The identity of Romanov family remains is not the only controversial subject in the headlines these days. Another Romanov tsar, Alexander I, is also the subject of a renewed identity controversy.
Having recently examined original writings, President of Russian Graphology Society Svetlana Semyonova stated that the handwriting of Tsar Alexander I and that of the “Holy Staretz” Feodor Kuzmich of Tomsk has “absolute similarity” and belong to the same person . How legitimate is this conclusion? The answer to this question comes from Alexander Arkhangelsky, a Ph.D. and author of the biography of Alexander I.
Anything is possible in history. Could Alexander I “simply” have died in Taganrog? Of course. Could he have absconded his imperial throne without abdication and just abandon the empire to its fate, making all subsequent reigns dubious and questionable? Technically the answer is yes. Only in this case this would be the second crime of his life – after a tacit consent to the removal (murder) of his father, Tsar Paul I .
Could Alexander I have become (if he indeed absconded) the Monk Feodor Kuzmich? Probably. But we must work only with real facts, separating them from interpretations. And to be honest: some of these “facts” we know, some of them we assume, and some of them are just myths.
Hence, the very biased sounding conclusion in the title of a recent historic conference – “Alexander I – Saint Feodor of Tomsk” – automatically precludes the participation of any serious scientist.
First, the conference should have been called something along the lines of: “Alexander I and the Staretz Feodor Kuzmich: the Problem of Identity.” Not the best of titles either, but at least more clear on what this is about.
Second, in order to trust the findings of graphologists, we should know them not just as authors of some interesting publications, but as legitimate specialists in the field of forensics. If a particular graphologist who was able to solve dozens of major crimes would verify the handwriting of the Tsar and the monk, based on his or her her actual professional practice, and then come to a conclusion, we could then discuss these findings. Not take them for granted, mind you, but at least analyze them. But when the participating graphologists are not even particularly well known in the field of forensics, this leads to certain doubts.

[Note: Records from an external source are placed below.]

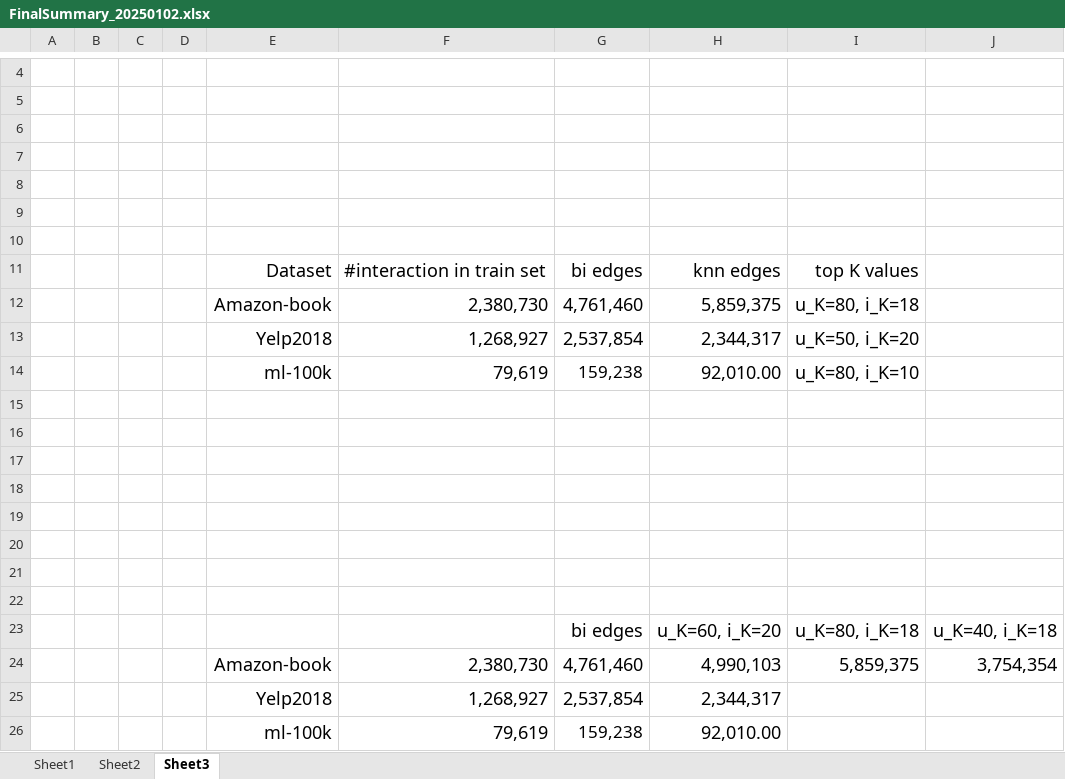
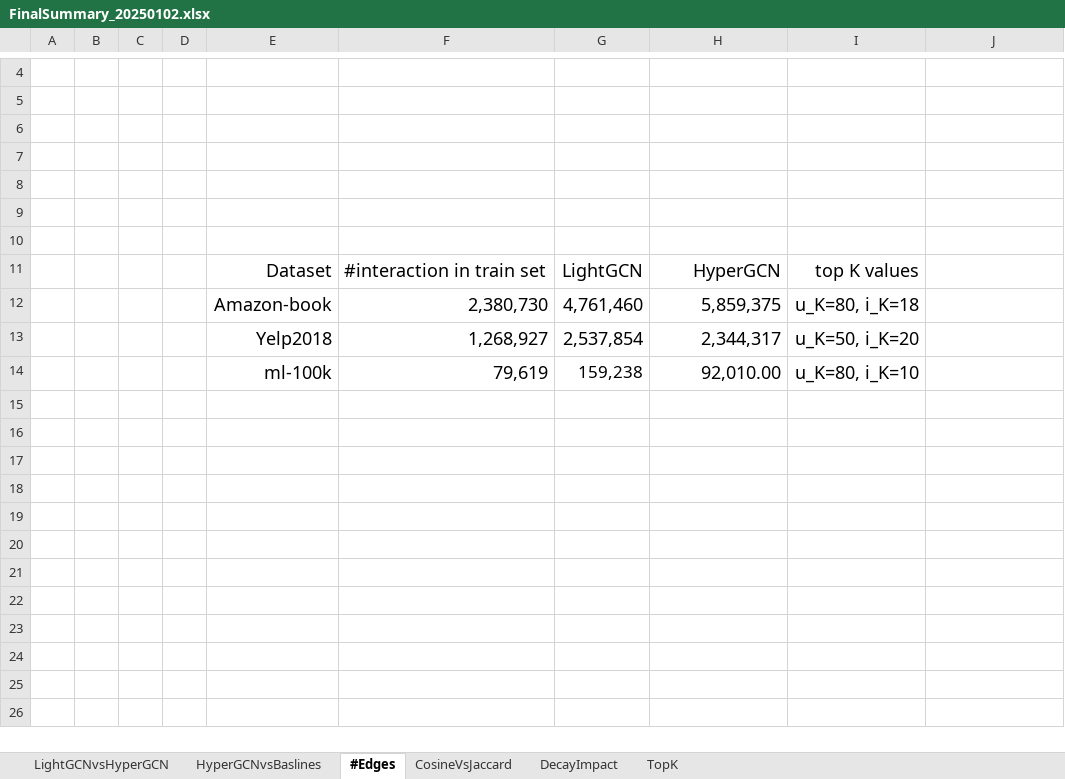
Before and after one commit to tseesurenb/hyperGCN_v4, an Excel workbook: exp/FinalSummary_20250102.xlsx, sheet #Edges, drawn as a sheet; only a part is shown, gaps mark what is left out; values as stored, in another font and other column widths than the file's, no borders; the diff names each change by its address in the sheet, - before the commit and + after, or states it on an @@ line.

```diff
--- a/exp/FinalSummary_20250102.xlsx (sheet #Edges)
+++ b/exp/FinalSummary_20250102.xlsx (sheet #Edges)
-sheet tab: Sheet1
+sheet tab: LightGCNvsHyperGCN
-sheet tab: Sheet2
+sheet tab: HyperGCNvsBaslines
-sheet tab: Sheet3
+sheet tab: #Edges
+sheet tab: CosineVsJaccard
+sheet tab: DecayImpact
+sheet tab: TopK
-G11: bi edges
+G11: LightGCN
-H11: knn edges
+H11: HyperGCN
-row 15: (empty)
-row 16: (empty)
-row 17: (empty)
-row 18: (empty)
-row 19: (empty)
-row 20: (empty)
-row 21: (empty)
-row 22: (empty)
-row 23:  |  |  |  |  |  | bi edges | u_K=60, i_K=20 | u_K=80, i_K=18 | u_K=40, i_K=18
-row 24:  |  |  |  | Amazon-book | 2,380,730 | 4,761,460 | 4,990,103 | 5,859,375 | 3,754,354
-row 25:  |  |  |  | Yelp2018 | 1,268,927 | 2,537,854 | 2,344,317
-row 26:  |  |  |  | ml-100k | 79,619 | 159,238 | 92,010.00
```
Also changed, not shown: charts or pictures, exp/Sim_20241213.xlsx, 19 other files.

As for the author of this sensationalist statement, Svetlana Semyonova, her only work found the Internet was devoted to the suicide note of the poet Marina Tsvetaeva in Yelabug. There, based on tracing particular letters, conclusions were made about the poet’s state of mind, and a concept was created. Standing alone this concept is good- Tsvetaeva was pressured by NKVD, but how much of it actually resembles scientifically established truth – cannot be judged.
Conclusion: in order to discuss the identity of the Tsar and the Monk based on the analysis of their handwriting, this analysis needs to be performed by a professional graphologist/criminologist. And then we may only discuss it, as even genetic analysis is not always considered absolute “proof”.
At this time there is nothing to even discuss – guesswork is not appropriate for science.